Invertebrates form the foundation of many of our terrestrial and aquatic ecosystems, and yet they are greatly underappreciated in mainstream conservation. Destruction of habitat, pesticides, disease, and climate change are all factors leading to the decline of invertebrate species. To conserve and restore the diversity of life on earth, the Xerces Society’s endangered species conservation program engages in education, research, community science (sometimes referred to as "citizen science," or "participatory science"), conservation planning, and advocacy to protect at-risk species and their habitats. We collaborate with scientists and land managers to raise awareness about the plight of invertebrates and to gain protection for the most vulnerable species before they decline to a level at which recovery is impossible.


Our Work

Learn more about the key species that we're working to protect and recover:


Learn More

Community Science

Everyone is welcome to join these collaborative data-gathering efforts—no technical expertise necessary!

At-Risk Invertebrates

Learn more about the conservation statuses of the animals we seek to protect.

Identification and Field Guides

View guides for identification and further study in the field.

What We're Doing

We're conducting field research, developing habitat management guidance, advocating for protection for key species, and more.

Endangered Species Conservation on the Blog

The latest news from the Xerces Society's endangered species conservation team—including updates from the field, policy work, opportunities to participate in community science, and more!

Agriculture is the single largest land use on the planet, with more than 40% of the Earth’s surface devoted to crops or grazing. In order to fully address climate change and sustain agriculture in an unstable climate, we must also address the biodiversity crisis. By making biodiversity conservation a part of regenerative farming and including it in funding options like the USDA Partnerships for Climate-Smart Commodities program, the agricultural sector can tackle both the climate crisis and the biodiversity crisis simultaneously.

In our work, we regularly put an emphasis on the importance of using native plants when creating habitat, whether it’s a new prairie, a farm hedgerow, a meadow in a park, or a flower border in your own backyard. Pollinators are often the principal interest for these types of projects, but the benefits of using native plants go far beyond, including, potentially, into a more climate-resilient future for people and wildlife.

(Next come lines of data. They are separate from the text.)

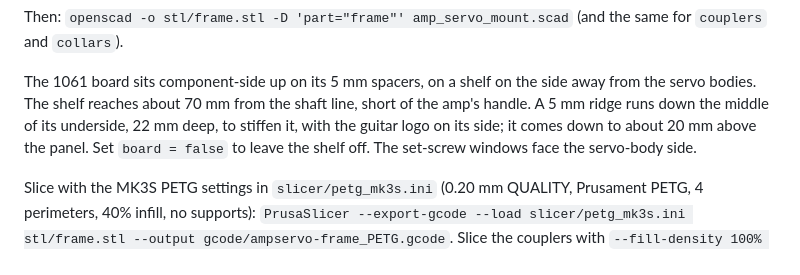
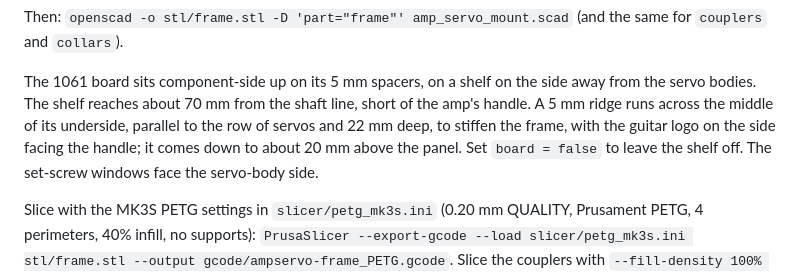
Before and after one commit to robertbedichek/ampservos, a Markdown page: README.md, the part around the change. Drawn GitHub-style.

Commit message:
Ridge parallel to the row of servos; ear-gusset grooves 1 mm shorter, ending at the ear tips
Co-Authored-By: Claude Opus 5.5 <noreply@anthropic.com>

```diff
--- a/README.md
+++ b/README.md
@@ -97,8 +97,8 @@ Then: `openscad -o stl/frame.stl -D 'part="frame"' amp_servo_mount.scad` (and th
 
 The 1061 board sits component-side up on its 5 mm spacers, on a shelf on the side away from the servo
 bodies. The shelf reaches about 70 mm from the shaft line, short of the amp's handle. A 5 mm ridge runs
-down the middle of its underside, 22 mm deep, to stiffen it, with the guitar logo on its side; it comes
-down to about 20 mm above the panel. Set `board = false` to leave the shelf off.
+across the middle of its underside, parallel to the row of servos and 22 mm deep, to stiffen the frame,
+with the guitar logo on the side facing the handle; it comes down to about 20 mm above the panel. Set `board = false` to leave the shelf off.
 The set-screw windows face the servo-body side.
 
 Slice with the MK3S PETG settings in `slicer/petg_mk3s.ini` (0.20 mm QUALITY, Prusament PETG,
```
Also changed, not shown: docs/ear_grooves.png (added), docs/frame_use_bottom.png, docs/ridge_logo.png, 3 other files.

One of the most immediate and tangible ways we can prepare for climate change as individuals is to restore native habitat. This not only builds a greater buffer for plants and animals to survive changing conditions, but makes our own gardens and landscapes more prepared to withstand drier or wetter, hotter or colder weather. While it will take everyone to stop rising temperatures at a global scale, I find hope in the cultivation of little patches of earth throughout Santa Fe hosting pollinator habitat kits.